------ Given records ------
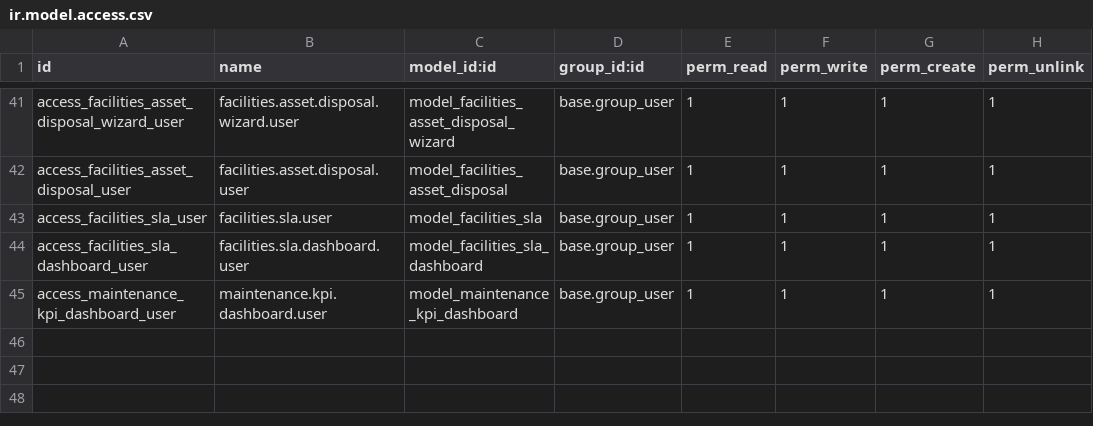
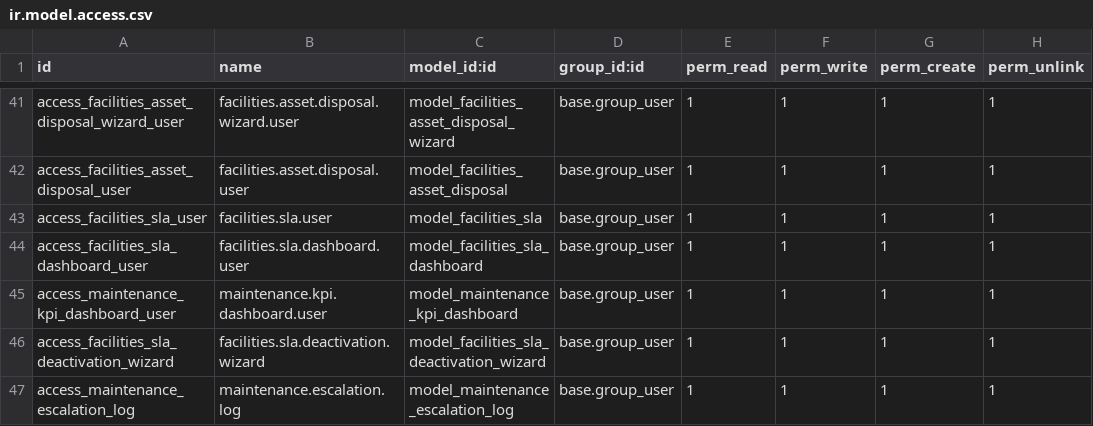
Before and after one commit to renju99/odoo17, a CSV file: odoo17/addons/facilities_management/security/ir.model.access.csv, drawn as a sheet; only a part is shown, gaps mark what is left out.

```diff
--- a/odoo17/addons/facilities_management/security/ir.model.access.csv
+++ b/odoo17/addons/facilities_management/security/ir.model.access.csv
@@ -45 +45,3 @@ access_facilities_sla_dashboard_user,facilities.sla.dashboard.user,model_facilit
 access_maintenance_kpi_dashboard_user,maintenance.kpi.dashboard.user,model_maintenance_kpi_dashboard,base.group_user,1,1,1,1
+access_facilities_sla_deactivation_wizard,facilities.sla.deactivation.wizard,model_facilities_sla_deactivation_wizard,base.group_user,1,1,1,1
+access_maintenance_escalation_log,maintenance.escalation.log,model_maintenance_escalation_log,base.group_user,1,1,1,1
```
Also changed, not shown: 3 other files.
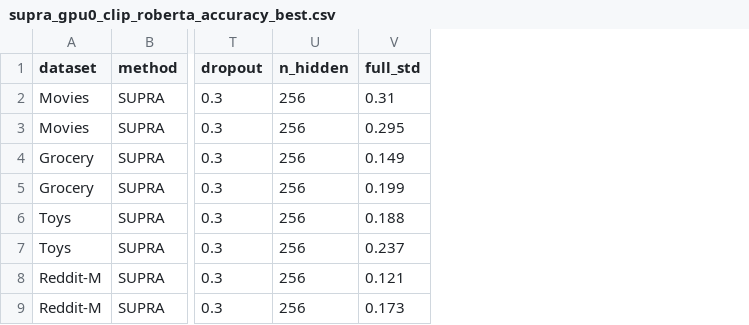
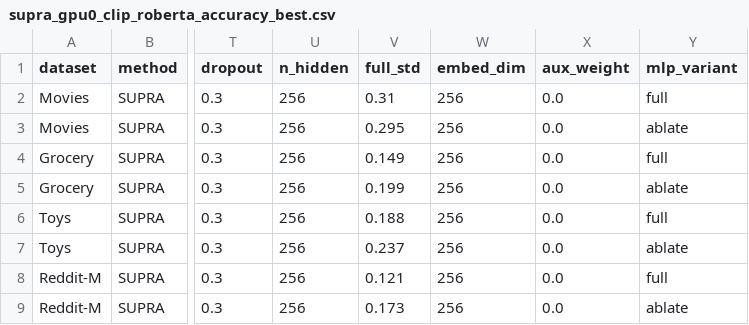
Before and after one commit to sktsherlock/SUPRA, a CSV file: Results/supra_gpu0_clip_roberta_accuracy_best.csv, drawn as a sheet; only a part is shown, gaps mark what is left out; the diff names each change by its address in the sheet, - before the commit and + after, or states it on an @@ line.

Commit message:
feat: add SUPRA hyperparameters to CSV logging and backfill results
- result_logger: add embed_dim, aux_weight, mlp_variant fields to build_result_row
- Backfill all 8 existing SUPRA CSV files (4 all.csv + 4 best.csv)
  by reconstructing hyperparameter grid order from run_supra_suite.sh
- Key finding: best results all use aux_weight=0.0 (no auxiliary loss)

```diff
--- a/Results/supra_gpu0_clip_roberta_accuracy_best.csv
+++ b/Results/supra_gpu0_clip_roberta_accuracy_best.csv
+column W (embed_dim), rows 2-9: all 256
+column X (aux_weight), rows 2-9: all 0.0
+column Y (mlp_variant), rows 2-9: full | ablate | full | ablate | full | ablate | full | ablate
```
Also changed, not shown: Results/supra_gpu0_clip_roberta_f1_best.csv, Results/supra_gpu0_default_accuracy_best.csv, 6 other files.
------
### Work request
Without including any pictures, print each record exactly.

### Exercise result
Before and after one commit to renju99/odoo17, a CSV file: odoo17/addons/facilities_management/security/ir.model.access.csv, drawn as a sheet; only a part is shown, gaps mark what is left out.

```diff
--- a/odoo17/addons/facilities_management/security/ir.model.access.csv
+++ b/odoo17/addons/facilities_management/security/ir.model.access.csv
@@ -45 +45,3 @@ access_facilities_sla_dashboard_user,facilities.sla.dashboard.user,model_facilit
 access_maintenance_kpi_dashboard_user,maintenance.kpi.dashboard.user,model_maintenance_kpi_dashboard,base.group_user,1,1,1,1
+access_facilities_sla_deactivation_wizard,facilities.sla.deactivation.wizard,model_facilities_sla_deactivation_wizard,base.group_user,1,1,1,1
+access_maintenance_escalation_log,maintenance.escalation.log,model_maintenance_escalation_log,base.group_user,1,1,1,1
```
Also changed, not shown: 3 other files.
Before and after one commit to sktsherlock/SUPRA, a CSV file: Results/supra_gpu0_clip_roberta_accuracy_best.csv, drawn as a sheet; only a part is shown, gaps mark what is left out; the diff names each change by its address in the sheet, - before the commit and + after, or states it on an @@ line.

Commit message:
feat: add SUPRA hyperparameters to CSV logging and backfill results
- result_logger: add embed_dim, aux_weight, mlp_variant fields to build_result_row
- Backfill all 8 existing SUPRA CSV files (4 all.csv + 4 best.csv)
  by reconstructing hyperparameter grid order from run_supra_suite.sh
- Key finding: best results all use aux_weight=0.0 (no auxiliary loss)

```diff
--- a/Results/supra_gpu0_clip_roberta_accuracy_best.csv
+++ b/Results/supra_gpu0_clip_roberta_accuracy_best.csv
+column W (embed_dim), rows 2-9: all 256
+column X (aux_weight), rows 2-9: all 0.0
+column Y (mlp_variant), rows 2-9: full | ablate | full | ablate | full | ablate | full | ablate
```
Also changed, not shown: Results/supra_gpu0_clip_roberta_f1_best.csv, Results/supra_gpu0_default_accuracy_best.csv, 6 other files.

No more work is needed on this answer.